What first caught my attention was when I found myself saying, “Yuck” about my image in the mirror. Next to the mirror I keep a little reminder card: Love myself. Yuck didn’t exactly fit with loving myself. At that moment, a light bulb lit up in my mind: Can I love myself with these extra pounds? That would be unconditional love, the true sense of the phrase. I knew then and there that that is what I had to do before those pounds would drop off. I knew then and there that those pounds were added onto my stomach – yes, of course, because I was exercising less and eating more – but really they were there as a learning opportunity to help me become aware of loving myself, no matter what I looked like; to feel my worthiness regardless of my physical appearance. I also realized I had gained these pounds because I was not loving myself and feeling worthy at this particular time of my life (that’s another article!). If this was the case, then I knew that loving myself and feeling worthy was the key to those pounds staying off, as well. Invaluable insights for the mere cost of ten pounds.

Now, the question is how to love myself and feel worthy when I have a stomach ache because my jeans are too tight; when I look down and continually see a balloon-shaped belly (small, but a balloon nonetheless); when I feel awful that I have obliterated my previous work-out results?

Perhaps the answer is to begin by focusing on other aspects of myself that I do feel worthy about. In other words, rather than focus on what I don’t like, focus on what I do like. So I do this for a few days and it doesn’t come easy. I, almost continuously, have to remind myself to, ‘Find the good! Find the good!’ I start with what I can see: My hair looks good; I like the shape of my lips and color of my eyes. I continue listing several other physical attributes that I feel good about. Then, without intentionally meaning to do so, I go deeper – beyond the mere physical. I start appreciating my intelligence and all I have accomplished in my life. Then, to the mental/emotional level. I appreciate – love, even – the process of how I was disgusted with my body but now am finding the value in realizing my weight gain’s tie to my self-worth.

Not only do I begin to feel worthy and love my whole self, extra pounds and all, but I get a stronger sense of who I really am, or maybe I should say, who I am not. Fat can come and go (the same for looks and brains), but I understand that my true self is not only this body. I do not want to limit my love of myself to what I look like. My true self is much grander and is linked to All That Is. I realize that in negatively focusing and berating myself for my extra ten pounds (or however much might be the case for you), I’m missing the big picture of my true, grand self. I still desire to lose this added weight, but the difference is that my weight or my dress size, are not determining the worth I feel for myself. I see the bigger, wonderful picture of who I really am.
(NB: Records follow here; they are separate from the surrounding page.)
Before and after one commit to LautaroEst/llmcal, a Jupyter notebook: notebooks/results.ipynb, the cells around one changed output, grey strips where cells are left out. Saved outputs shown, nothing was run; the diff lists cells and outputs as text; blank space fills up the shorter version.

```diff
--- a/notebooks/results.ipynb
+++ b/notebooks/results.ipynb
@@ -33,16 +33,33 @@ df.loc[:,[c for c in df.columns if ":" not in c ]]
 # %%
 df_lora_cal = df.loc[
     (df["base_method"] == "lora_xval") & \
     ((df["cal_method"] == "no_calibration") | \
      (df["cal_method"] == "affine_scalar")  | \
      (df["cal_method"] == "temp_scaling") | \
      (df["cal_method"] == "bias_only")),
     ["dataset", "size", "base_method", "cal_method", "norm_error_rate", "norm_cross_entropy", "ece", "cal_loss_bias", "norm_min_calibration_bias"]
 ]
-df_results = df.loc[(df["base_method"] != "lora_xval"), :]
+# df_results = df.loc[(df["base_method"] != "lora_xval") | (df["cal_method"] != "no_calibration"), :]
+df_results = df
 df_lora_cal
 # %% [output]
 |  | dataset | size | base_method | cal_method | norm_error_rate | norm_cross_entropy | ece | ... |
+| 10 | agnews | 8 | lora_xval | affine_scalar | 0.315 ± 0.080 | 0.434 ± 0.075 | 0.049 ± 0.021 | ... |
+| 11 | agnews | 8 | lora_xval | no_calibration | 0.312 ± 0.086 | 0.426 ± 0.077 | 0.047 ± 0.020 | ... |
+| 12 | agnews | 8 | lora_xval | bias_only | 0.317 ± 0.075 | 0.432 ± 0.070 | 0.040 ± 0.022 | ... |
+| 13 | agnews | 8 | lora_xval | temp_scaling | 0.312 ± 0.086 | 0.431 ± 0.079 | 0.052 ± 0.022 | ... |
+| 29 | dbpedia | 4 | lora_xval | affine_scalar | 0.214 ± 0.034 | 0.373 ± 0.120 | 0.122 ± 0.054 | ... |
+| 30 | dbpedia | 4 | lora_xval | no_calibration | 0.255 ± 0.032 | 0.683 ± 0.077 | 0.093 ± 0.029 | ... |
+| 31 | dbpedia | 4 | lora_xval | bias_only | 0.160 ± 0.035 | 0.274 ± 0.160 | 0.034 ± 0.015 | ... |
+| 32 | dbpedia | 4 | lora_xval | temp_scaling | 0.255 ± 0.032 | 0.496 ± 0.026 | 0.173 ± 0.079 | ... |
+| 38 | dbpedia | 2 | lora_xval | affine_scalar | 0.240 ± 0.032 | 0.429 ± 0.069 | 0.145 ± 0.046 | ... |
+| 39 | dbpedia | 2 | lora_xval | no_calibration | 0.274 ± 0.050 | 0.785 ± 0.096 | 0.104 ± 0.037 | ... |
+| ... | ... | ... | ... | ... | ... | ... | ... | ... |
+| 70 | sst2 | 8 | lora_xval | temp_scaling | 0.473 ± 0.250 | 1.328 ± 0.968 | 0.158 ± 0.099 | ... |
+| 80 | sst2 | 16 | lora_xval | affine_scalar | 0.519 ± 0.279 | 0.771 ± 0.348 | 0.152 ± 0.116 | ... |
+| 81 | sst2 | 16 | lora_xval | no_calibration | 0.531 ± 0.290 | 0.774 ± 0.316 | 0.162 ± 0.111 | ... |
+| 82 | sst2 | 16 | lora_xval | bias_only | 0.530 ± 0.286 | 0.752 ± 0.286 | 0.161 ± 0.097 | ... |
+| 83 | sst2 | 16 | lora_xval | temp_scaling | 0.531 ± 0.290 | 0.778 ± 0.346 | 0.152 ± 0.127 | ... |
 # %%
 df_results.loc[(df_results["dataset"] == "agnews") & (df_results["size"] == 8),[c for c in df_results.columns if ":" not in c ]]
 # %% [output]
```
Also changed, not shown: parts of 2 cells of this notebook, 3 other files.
Interestingly, as I focus on loving myself unconditionally, I begin to exercise more and eat healthier. I can’t say that I am deliberately trying to exercise or eat better. It just sort of becomes something I want to do. Could it be that when you feel good about yourself unconditionally, you naturally do things that make you feel even better? I think so.

If you find yourself battling with your weight - or any other physical attribute - perhaps now is the time to expand and stop limiting your definition of who you are. Feel good about yourself, as is. And then enjoy the pounds melting away without struggle.

Author's Bio: 

Karen Eller has been researching and applying methods for personal growth for over 15 years. She is a Reiki Master and has her Master’s degree in Sociology, as well. She writes a blog about how to be joyful (keystojoy.wordpress.com). She is currently writing a book about transcending the ego.